Part of the Way Along the Path of Racial Equity

US Supreme Court facadeLindsey Draper recalls that when he was a student at Marquette Law School, he would sometimes pause to look at photos of previous graduating classes. He would have a hard time spotting anyone who was African American like him.

As Draper (L ’75) looked out at about 50 people, many of them African Americans who are current law students, in Eisenberg Hall Wednesday evening, he agreed that the situation, not only in the Law School but across the American scene, has improved for black people in recent decades.

But Draper, who went on to be an assistant district attorney and a court commissioner in Milwaukee County, and three other community leaders emphasized how far things still have to go before it can be rightly said that America has become a “post-racial” society. The four took part in a panel discussion on the state of black America sponsored by the Black Law Students Association.

There are still gaps, huge and small, between the opportunities and circumstances of white and black people in the United States, the panelists agreed. The election of Barack Obama as president is a milestone, and he and his wife, Michelle, provide powerful role models for black youth, the panelists agreed. But, as much as a black president was unimaginable a few years ago, his election was only one step toward change.

To Margaret Henningsen, co-founder and vice president of Legacy Bank, the continuing problem shows up in what she perceives as more attention her bank gets from federal regulators (“13 white guys in suits,” as she described the auditors who come in frequently) than a white-owned bank would get. To Draper, the problem can be seen in a white person he works with in his current position as a consultant to the state Office of Justice Assistance. The colleague can’t bring himself to refer to Obama as president, but has lots of other pejorative labels for the Commander-in-Chief. To Ald. Willie Hines, president of the Milwaukee Common Council, it can be seen in the large number of foreclosed homes in his central city district. To Judge Charles N. Clevert Jr., chief judge for the Eastern District of Wisconsin,  it can be seen in reports on nationwide statistics on racial gaps in economic opportunity and anecdotes from friends who say they are still not given work as readily as comparably qualified white people.
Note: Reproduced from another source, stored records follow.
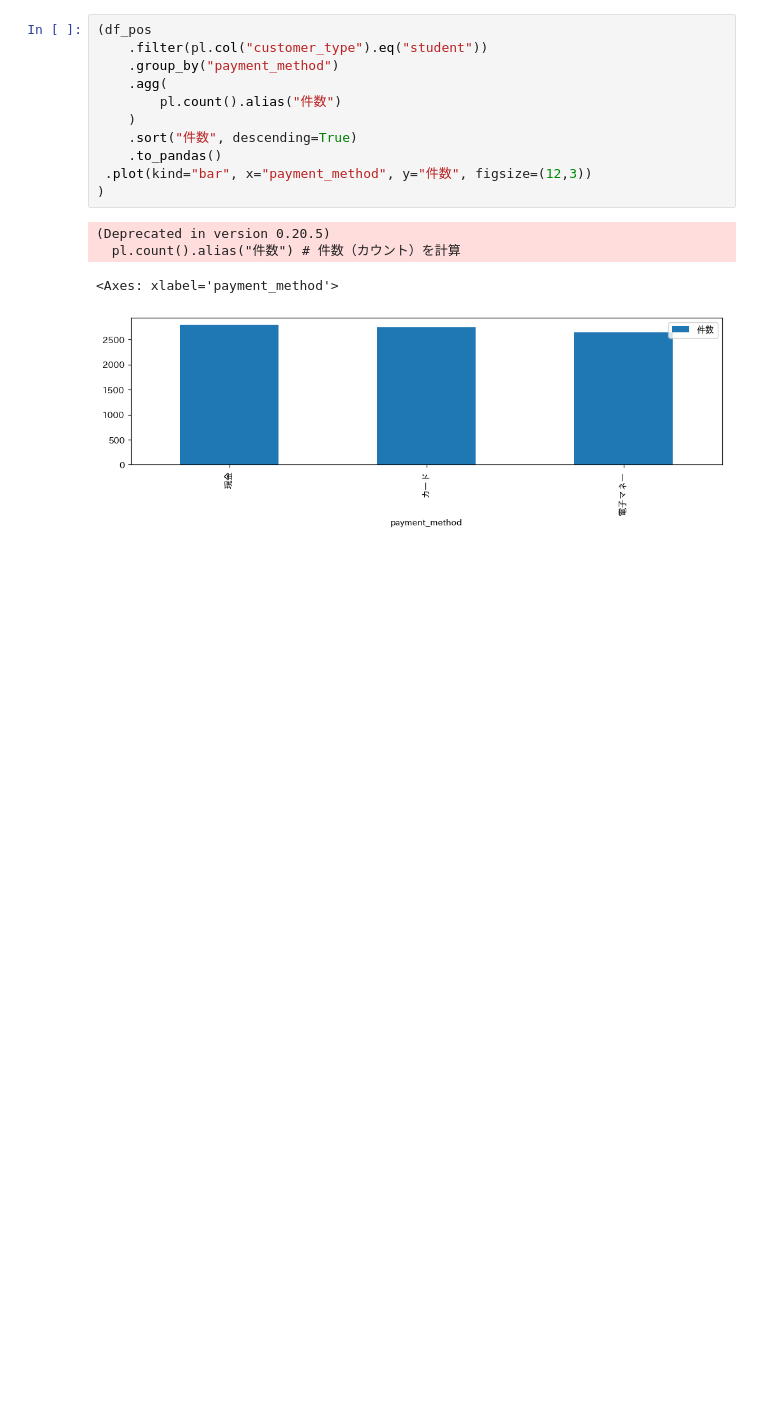
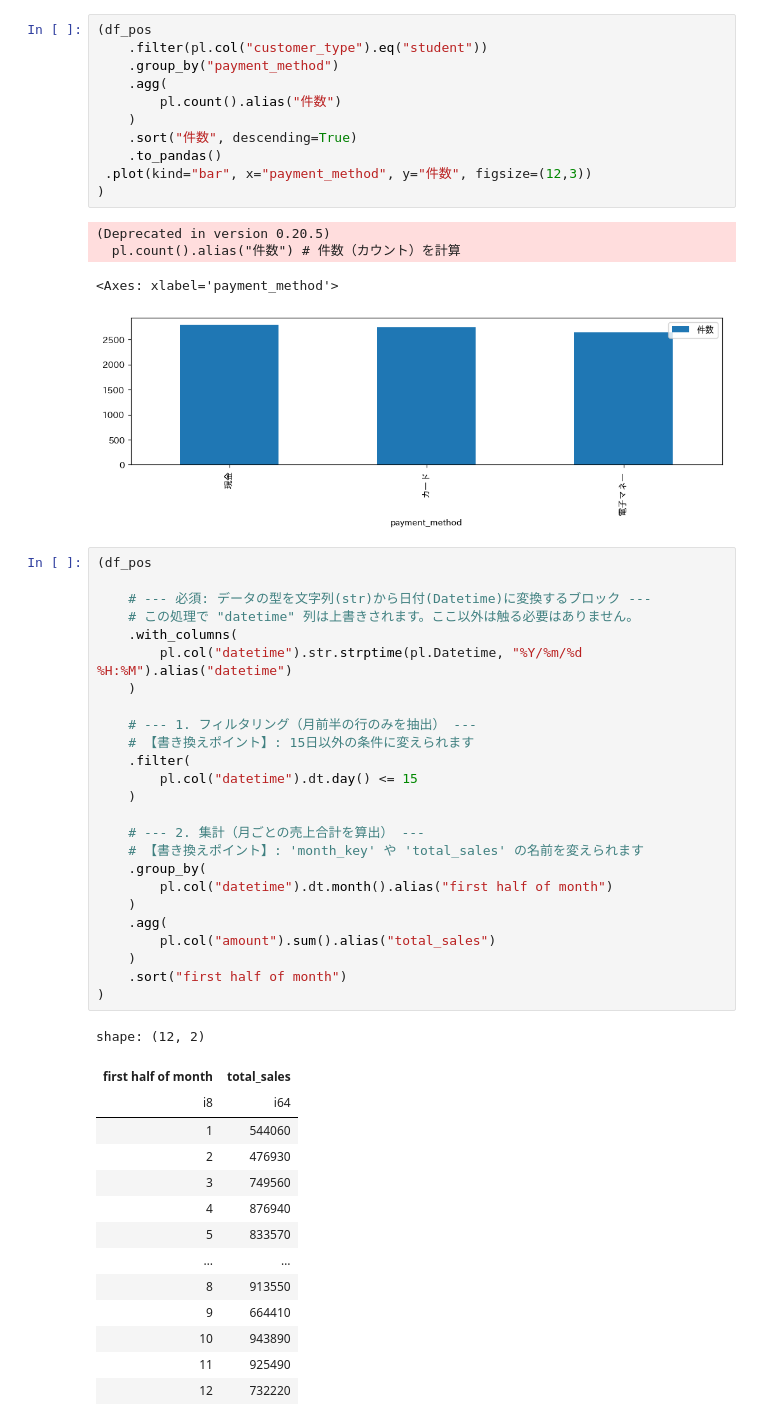
Before and after one commit to sitimi73/xbp_pos, a Jupyter notebook: analyzer.ipynb, the cells around one changed output. Cells and saved outputs as stored; diff of their text form; blank space fills up the shorter version.

```diff
--- a/analyzer.ipynb
+++ b/analyzer.ipynb
@@ -157,3 +157,43 @@ shape: (32_459, 6)
   pl.count().alias("件数") # 件数（カウント）を計算
 <Axes: xlabel='payment_method'>
 [figure]
+# %%
+(df_pos
+
+    # --- 必須: データの型を文字列(str)から日付(Datetime)に変換するブロック ---
+    # この処理で "datetime" 列は上書きされます。ここ以外は触る必要はありません。
+    .with_columns(
+        pl.col("datetime").str.strptime(pl.Datetime, "%Y/%m/%d %H:%M").alias("datetime")
+    )
+
+    # --- 1. フィルタリング（月前半の行のみを抽出） ---
+    # 【書き換えポイント】: 15日以外の条件に変えられます
+    .filter(
+        pl.col("datetime").dt.day() <= 15
+    )
+
+    # --- 2. 集計（月ごとの売上合計を算出） ---
+    # 【書き換えポイント】: 'month_key' や 'total_sales' の名前を変えられます
+    .group_by(
+        pl.col("datetime").dt.month().alias("first half of month")
+    )
+    .agg(
+        pl.col("amount").sum().alias("total_sales")
+    )
+    .sort("first half of month")
+)
+# %% [output]
+shape: (12, 2)
+| first half of month | total_sales |
+| i8 | i64 |
+| 1 | 544060 |
+| 2 | 476930 |
+| 3 | 749560 |
+| 4 | 876940 |
+| 5 | 833570 |
+| … | … |
+| 8 | 913550 |
+| 9 | 664410 |
+| 10 | 943890 |
+| 11 | 925490 |
+| 12 | 732220 |
```
Also changed, not shown: parts of 1 cell of this notebook.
“People expect more from us,” Henningsen said. Hines responded that it isn’t fair, but, if necessary, black people need to work “as hard as it takes” to succeed in careers. “If it’s twice as hard (as white people), so be it,” he said.

Clevert said anyone who is new or different in a workplace or other situation is going to stand out and get more scrutiny. He urged African Americans seeking jobs to do as much networking as possible, and to handle all the details carefully when they are given opportunities.

Henningsen said that black youth need more role models. She urged each person in the audience to seek out 10 students they can encourage and help.

Clevert said that by 2050, America is projected to be a nation where white people will be in the minority, so it is in the nation’s interest to pursue paths that improve the picture of opportunity. “We have to become less racist, and I think we are on the way to a more tolerant society,” he said.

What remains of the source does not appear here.